MAC to Millennium
Japan Prize — Alumnus James A. Yorke (Ph.D. 1966) shared the 2003 Japan Prize in recognition of his ground-breaking research that led to the development of the mathematical concept of "chaos." The prize is awarded by the Science and Technology Foundation of Japan to recognize individuals from around the world whose achievements in science and technology have "advanced the frontiers of knowledge and served the cause of peace and prosperity for mankind."
Jeopardy — Six Terps are known to have been contestants on the popular Jeopardy game show. Erik Agard, Class of 2015, won $66,802 in four appearances on the show in October 2018. Alumnus Jeffery Amoros captured $32,801 in his appearances on June 29 and 30, 2011. Jordan Boyd-Graber, an associate professor of computer science, also appeared on the show, on September 26, 2018, and Sala Levin, Class of 2001, on September 1, 2016. Graduate student Steven Reich came in second on the October 9, 2019, show.
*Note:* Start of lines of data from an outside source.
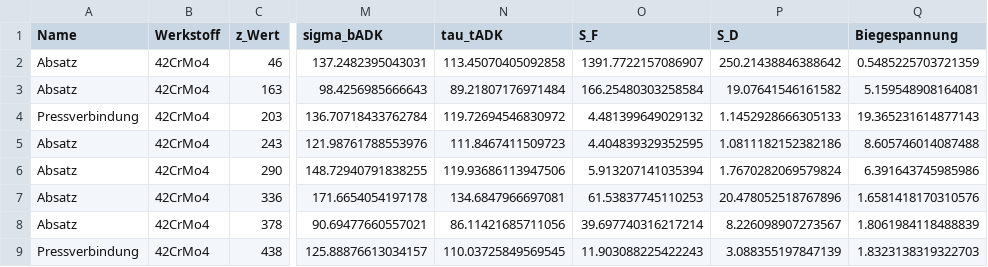
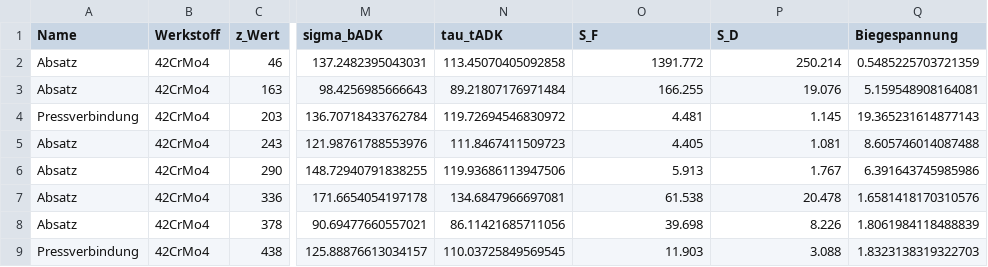
Before and after one commit to sydgtfzguhgfhtr/ME_Wellennachweis, a CSV file: PDFs/Zwischenwelle.csv, drawn as a sheet; only a part is shown, gaps mark what is left out; the diff names each change by its address in the sheet, - before the commit and + after, or states it on an @@ line.

```diff
--- a/PDFs/Zwischenwelle.csv
+++ b/PDFs/Zwischenwelle.csv
-O2 (S_F): 1391.7722157086907
+O2 (S_F): 1391.772
-P2 (S_D): 250.21438846388642
+P2 (S_D): 250.214
-O3 (S_F): 166.25480303258584
+O3 (S_F): 166.255
-P3 (S_D): 19.07641546161582
+P3 (S_D): 19.076
-O4 (S_F): 4.481399649029132
+O4 (S_F): 4.481
-P4 (S_D): 1.1452928666305133
+P4 (S_D): 1.145
-O5 (S_F): 4.404839329352595
+O5 (S_F): 4.405
-P5 (S_D): 1.0811182152382186
+P5 (S_D): 1.081
-O6 (S_F): 5.913207141035394
+O6 (S_F): 5.913
-P6 (S_D): 1.7670282069579824
+P6 (S_D): 1.767
-O7 (S_F): 61.53837745110253
+O7 (S_F): 61.538
-P7 (S_D): 20.478052518767896
+P7 (S_D): 20.478
-O8 (S_F): 39.697740316217214
+O8 (S_F): 39.698
-P8 (S_D): 8.226098907273567
+P8 (S_D): 8.226
-O9 (S_F): 11.903088225422243
+O9 (S_F): 11.903
-P9 (S_D): 3.088355197847139
+P9 (S_D): 3.088
```
Also changed, not shown: PDFs/Antriebswelle.csv, 10 other files.
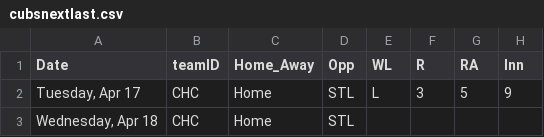
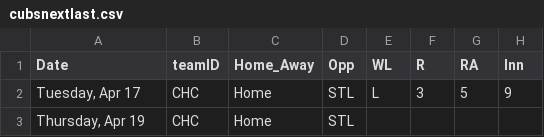
Before and after one commit to timbroderick/pybaseball, a CSV file: csv/cubsnextlast.csv, drawn as a sheet; only a part is shown; the diff names each change by its address in the sheet, - before the commit and + after, or states it on an @@ line.

```diff
--- a/csv/cubsnextlast.csv
+++ b/csv/cubsnextlast.csv
-A3 (Date): Wednesday, Apr 18
+A3 (Date): Thursday, Apr 19
```
Also changed, not shown: csv/cubshit.csv, csv/soxagg.csv, 37 other files.
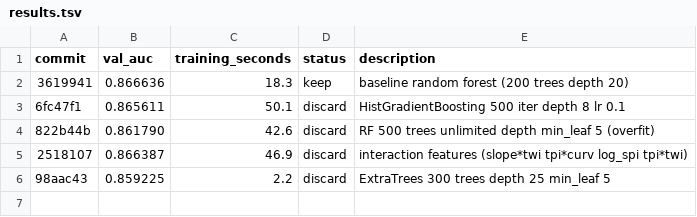
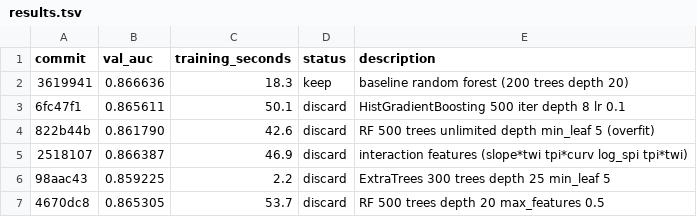
Before and after one commit to camerhann/autoresearch, a TSV file: results.tsv, drawn as a sheet.

```diff
--- a/results.tsv
+++ b/results.tsv
@@ -6 +6,2 @@ commit	val_auc	training_seconds	status	description
 98aac43	0.859225	2.2	discard	ExtraTrees 300 trees depth 25 min_leaf 5
+4670dc8	0.865305	53.7	discard	RF 500 trees depth 20 max_features 0.5
```
Also changed, not shown: 1 other file.
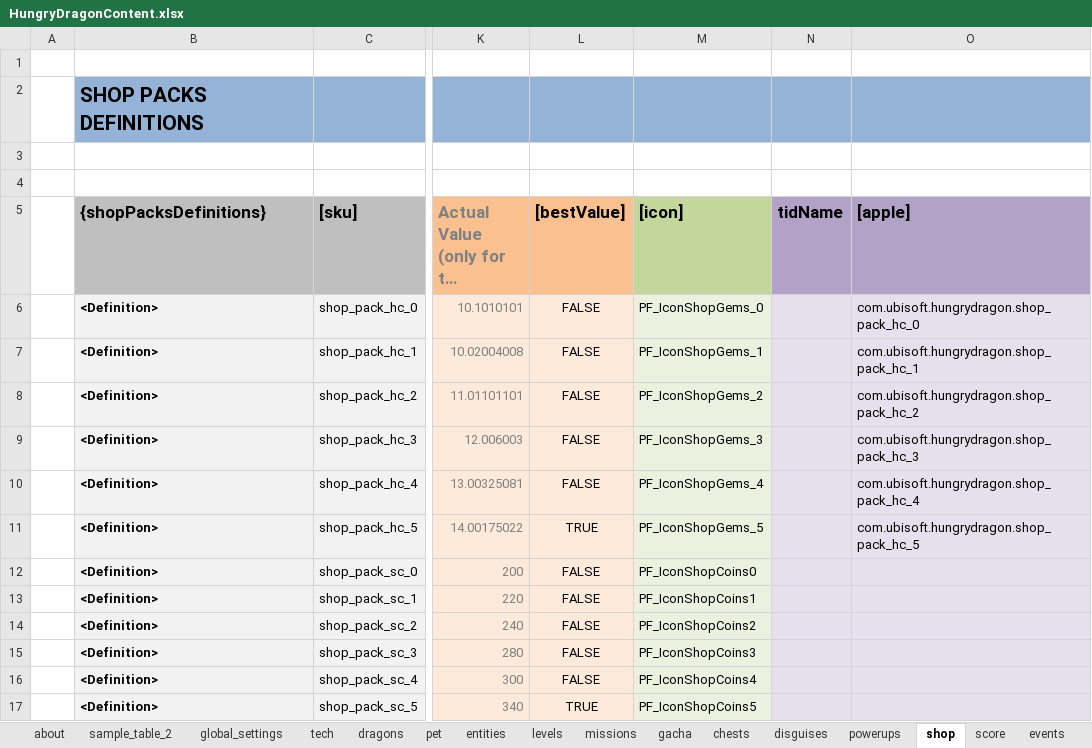
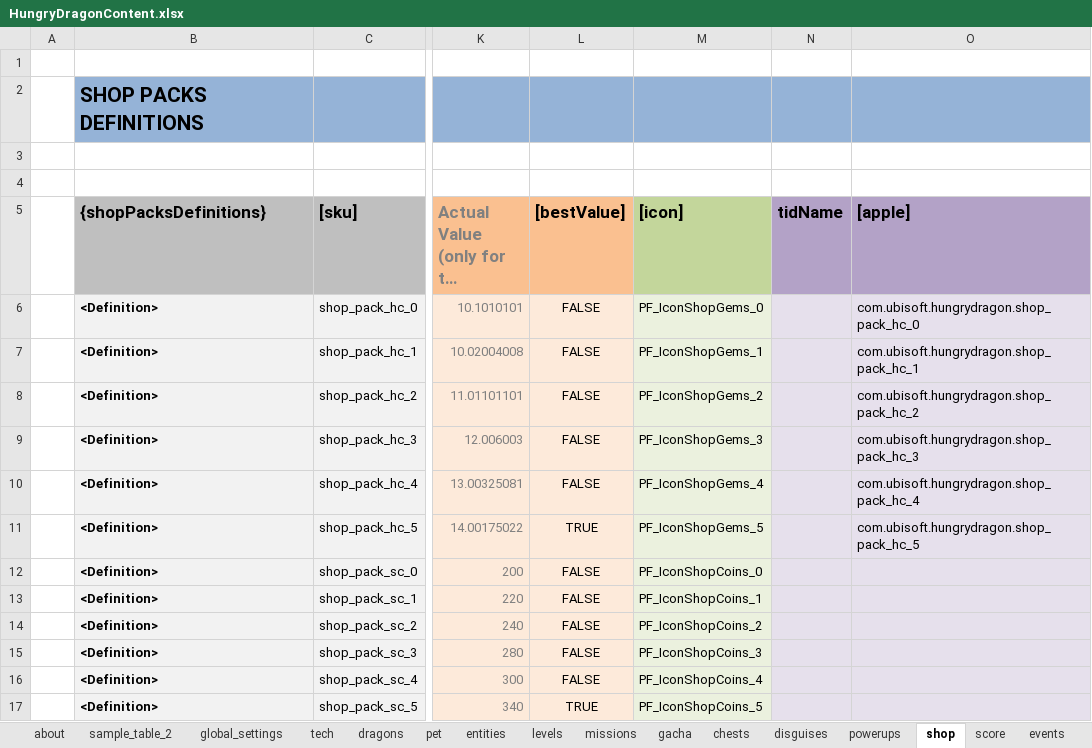
Before and after one commit to nam27062002/hello, an Excel workbook: Docs/Content/HungryDragonContent.xlsx, sheet shop, drawn as a sheet; only a part is shown, gaps mark what is left out; long unchanged cells end in …; values as stored, in another font and other column widths than the file's, no borders; table styles not drawn; the diff names each change by its address in the sheet, - before the commit and + after, or states it on an @@ line.

Commit message:
Content - Rename for real this time (Should trust git and not Alger)
Former-commit-id: eb8d2bf38f746b74ef24397692791ff2b9f87e0d

```diff
--- a/Docs/Content/HungryDragonContent.xlsx (sheet shop)
+++ b/Docs/Content/HungryDragonContent.xlsx (sheet shop)
-M12 ([icon]): PF_IconShopCoins0
+M12 ([icon]): PF_IconShopCoins_0
-M13 ([icon]): PF_IconShopCoins1
+M13 ([icon]): PF_IconShopCoins_1
-M14 ([icon]): PF_IconShopCoins2
+M14 ([icon]): PF_IconShopCoins_2
-M15 ([icon]): PF_IconShopCoins3
+M15 ([icon]): PF_IconShopCoins_3
-M16 ([icon]): PF_IconShopCoins4
+M16 ([icon]): PF_IconShopCoins_4
-M17 ([icon]): PF_IconShopCoins5
+M17 ([icon]): PF_IconShopCoins_5
```
Also changed, not shown: 2 other files.
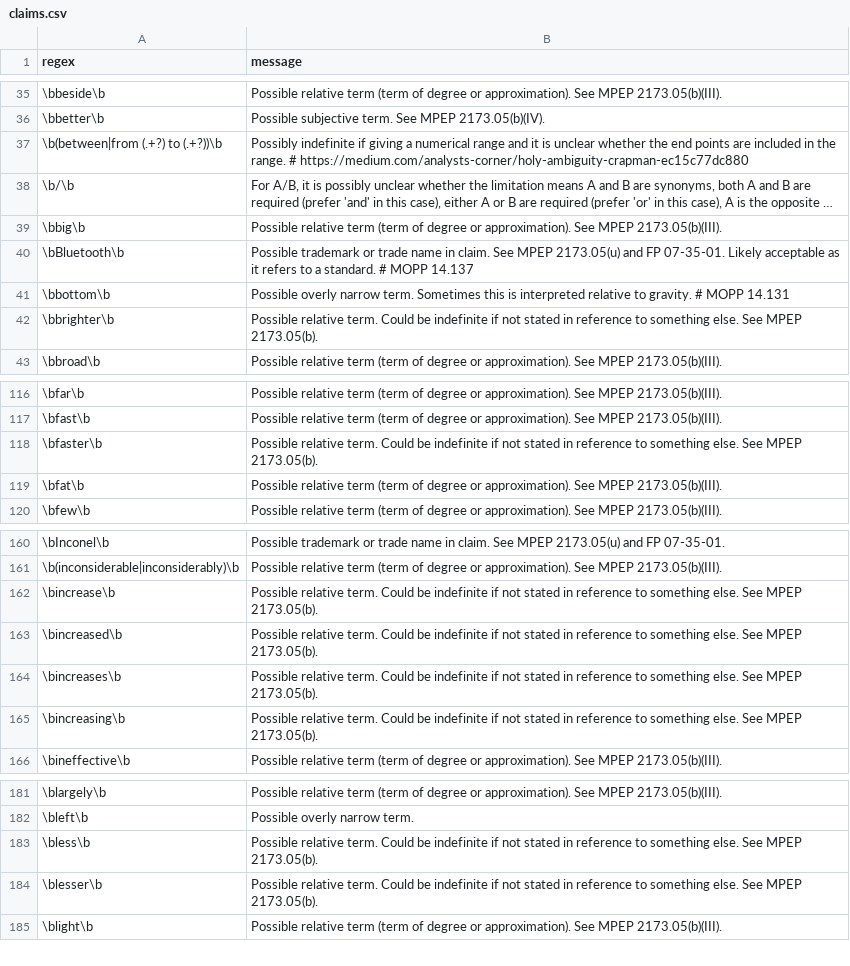
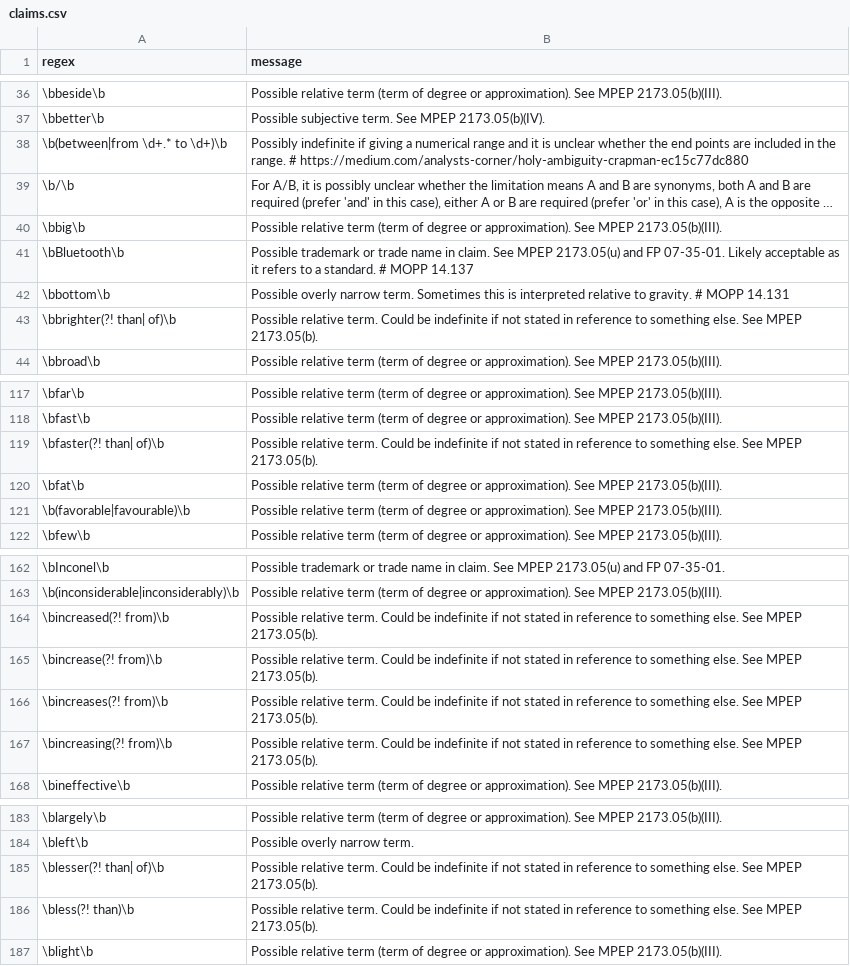
Before and after one commit to btrettel/plint, a CSV file: claims.csv, drawn as a sheet; only a part is shown, gaps mark what is left out; long unchanged cells end in …; addresses are those after the commit; the diff covers the shown part only; the diff names each change by its address in the sheet, - before the commit and + after, or states it on an @@ line.

```diff
--- a/claims.csv
+++ b/claims.csv
-A38 (regex): \b(between|from (.+?) to (.+?))\b
+A38 (regex): \b(between|from \d+.* to \d+)\b
-A43 (regex): \bbrighter\b
+A43 (regex): \bbrighter(?! than| of)\b
-A119 (regex): \bfaster\b
+A119 (regex): \bfaster(?! than| of)\b
+row 121: \b(favorable|favourable)\b | Possible relative term (term of degree or approximation). See MPEP 2173.05(b)(III).
-A164 (regex): \bincrease\b
+A164 (regex): \bincreased(?! from)\b
-A165 (regex): \bincreased\b
+A165 (regex): \bincrease(?! from)\b
-A166 (regex): \bincreases\b
+A166 (regex): \bincreases(?! from)\b
-A167 (regex): \bincreasing\b
+A167 (regex): \bincreasing(?! from)\b
-A185 (regex): \bless\b
+A185 (regex): \blesser(?! than| of)\b
-A186 (regex): \blesser\b
+A186 (regex): \bless(?! than)\b
```
Also changed, not shown: 3 added rows, 1 removed row and 19 edited cells elsewhere in this file, 3 other files.
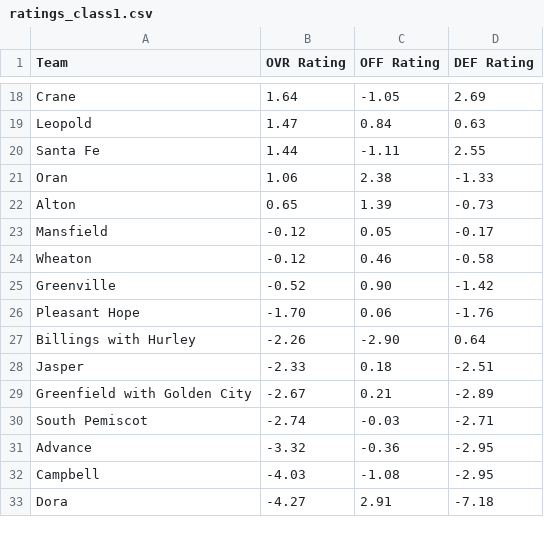
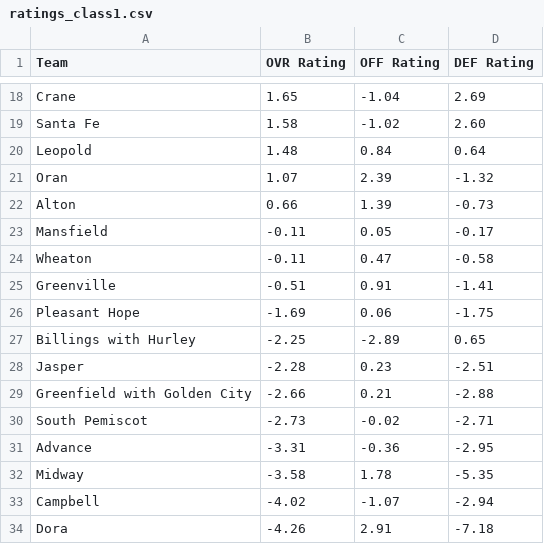
Before and after one commit to AllMOSports/Spring-Softball-Rankings, a CSV file: ratings_class1.csv, drawn as a sheet; only a part is shown, gaps mark what is left out; removed rows and columns are numbered as before the commit, all else as after; the diff covers the shown part only; the diff names each change by its address in the sheet, - before the commit and + after, or states it on an @@ line.

```diff
--- a/ratings_class1.csv
+++ b/ratings_class1.csv
-B18 (OVR Rating): 1.64
+B18 (OVR Rating): 1.65
-C18 (OFF Rating): -1.05
+C18 (OFF Rating): -1.04
+row 19: Santa Fe | 1.58 | -1.02 | 2.60
-B20 (OVR Rating): 1.47
+B20 (OVR Rating): 1.48
-D20 (DEF Rating): 0.63
+D20 (DEF Rating): 0.64
-row 20: Santa Fe | 1.44 | -1.11 | 2.55
-B21 (OVR Rating): 1.06
+B21 (OVR Rating): 1.07
-C21 (OFF Rating): 2.38
+C21 (OFF Rating): 2.39
-D21 (DEF Rating): -1.33
+D21 (DEF Rating): -1.32
-B22 (OVR Rating): 0.65
+B22 (OVR Rating): 0.66
-B23:B24 (OVR Rating): -0.12
+B23:B24 (OVR Rating): -0.11
-C24 (OFF Rating): 0.46
+C24 (OFF Rating): 0.47
-B25 (OVR Rating): -0.52
+B25 (OVR Rating): -0.51
-C25 (OFF Rating): 0.90
+C25 (OFF Rating): 0.91
-D25 (DEF Rating): -1.42
+D25 (DEF Rating): -1.41
-B26 (OVR Rating): -1.70
+B26 (OVR Rating): -1.69
-D26 (DEF Rating): -1.76
+D26 (DEF Rating): -1.75
-B27 (OVR Rating): -2.26
+B27 (OVR Rating): -2.25
-C27 (OFF Rating): -2.90
+C27 (OFF Rating): -2.89
-D27 (DEF Rating): 0.64
+D27 (DEF Rating): 0.65
-B28 (OVR Rating): -2.33
+B28 (OVR Rating): -2.28
-C28 (OFF Rating): 0.18
+C28 (OFF Rating): 0.23
-B29 (OVR Rating): -2.67
+B29 (OVR Rating): -2.66
-D29 (DEF Rating): -2.89
+D29 (DEF Rating): -2.88
-B30 (OVR Rating): -2.74
+B30 (OVR Rating): -2.73
-C30 (OFF Rating): -0.03
+C30 (OFF Rating): -0.02
-B31 (OVR Rating): -3.32
+B31 (OVR Rating): -3.31
+row 32: Midway | -3.58 | 1.78 | -5.35
-B33 (OVR Rating): -4.03
+B33 (OVR Rating): -4.02
-C33 (OFF Rating): -1.08
+C33 (OFF Rating): -1.07
-D33 (DEF Rating): -2.95
+D33 (DEF Rating): -2.94
-B34 (OVR Rating): -4.27
+B34 (OVR Rating): -4.26
```
Also changed, not shown: 5 added rows, 6 removed rows and 80 edited cells elsewhere in this file, ratings_all.csv, ratings_class2.csv, 4 other files.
Scott Shewfelt (M. Journalism 2007) took on this challenge in 2021, winning twice in April and taking home $48,800 on episodes hosted by Dr. Mehmet Oz and NFL quarterback Aaron Rodgers. Two Terps took to the famous game show stage in 2022--Ciara Donegan, Class of 2022, appeared on March 24 and March 25, earnined $29,601, and Joe Feldman, Class of 2004, accumulated $45,000 during his three-night run from June 27 to June 29.
Jewish Studies, Meyerhoff Center for — Established in 1980 through a gift from Harvey Meyerhoff; named for Joseph and Rebecca Meyerhoff.
Jimenez Hall — Constructed in 1962; named for Spanish poet Juan Ramόn Jiménez a member of the faculty from 1948 to 1951. Friends and colleagues in College Park nominated him for the Nobel Prize for Literature, which he won in 1956. While at the university, Jiménez conducted seminars in Spanish literature and taught advanced Spanish composition.
Johnson-Whittle Hall—dormitory slated to open in 2022. Named for Elaine Johnson Coates, Class of 1959, the first African American female undergraduate to receive a degree from the University of Maryland, and Hiram Whittle, the first African American undergraduate at UMD, who enrolled in January 1951.
Jones-Hill House — UMD President Darryll J. Pines announced that the name of the William P. Cole Student Activities Building, more commonly known as Cole Field House, would be changed to Jones-Hill House during his inaugural address on April 22, 2021. The new name honors Billy Jones, the first African American to play men’s basketball in the Atlantic Coast Conference (ACC), and Darryl Hill, the first African American to play football in the ACC. See also Athletes, African American.
Journalism, Phillip Merrill College of — Founded in 1947. In 2001, Philip Merrill, publisher and owner of The Capital (Annapolis) and the Washingtonian magazine, made a $10 million gift to the College of Journalism. In recognition of his generosity, the school was renamed the Philip Merrill College of Journalism. For more information, visit the Merrill College of Journalism website.
Journalism Building — Constructed in 1957; home of the College of Journalism until 2010, when it relocated to Knight Hall. After a 2010-2011 renovation it was renamed Chincoteague Hall. The building now houses offices for various units in the College of Behavioral and Social Sciences.
Jull Hall — Constructed in 1953; named for Morley A. Jull, chair of the Poultry Department.